[Material for the task]
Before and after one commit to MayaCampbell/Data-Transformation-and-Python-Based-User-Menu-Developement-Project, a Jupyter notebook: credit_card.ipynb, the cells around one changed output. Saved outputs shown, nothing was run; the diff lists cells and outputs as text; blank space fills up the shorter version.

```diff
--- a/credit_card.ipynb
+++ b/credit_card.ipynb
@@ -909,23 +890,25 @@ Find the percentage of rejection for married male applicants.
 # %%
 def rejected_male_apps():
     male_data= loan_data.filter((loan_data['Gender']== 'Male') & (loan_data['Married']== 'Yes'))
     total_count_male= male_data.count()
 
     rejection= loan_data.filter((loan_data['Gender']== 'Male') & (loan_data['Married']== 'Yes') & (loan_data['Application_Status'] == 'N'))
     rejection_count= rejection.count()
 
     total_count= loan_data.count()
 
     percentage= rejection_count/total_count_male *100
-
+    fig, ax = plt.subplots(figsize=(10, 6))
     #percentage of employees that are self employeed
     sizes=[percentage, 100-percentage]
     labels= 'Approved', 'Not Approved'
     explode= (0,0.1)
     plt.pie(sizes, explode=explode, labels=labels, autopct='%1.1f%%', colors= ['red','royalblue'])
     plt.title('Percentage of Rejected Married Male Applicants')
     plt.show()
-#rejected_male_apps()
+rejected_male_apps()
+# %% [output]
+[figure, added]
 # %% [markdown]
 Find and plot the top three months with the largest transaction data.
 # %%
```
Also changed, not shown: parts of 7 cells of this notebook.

[Work task] Report each line in the entries where the string "ipynb" occurs.

[Solution for this exercise]
Before and after one commit to MayaCampbell/Data-Transformation-and-Python-Based-User-Menu-Developement-Project, a Jupyter notebook: credit_card.ipynb, the cells around one changed output. Saved outputs shown, nothing was run; the diff lists cells and outputs as text; blank space fills up the shorter version.
--- a/credit_card.ipynb
+++ b/credit_card.ipynb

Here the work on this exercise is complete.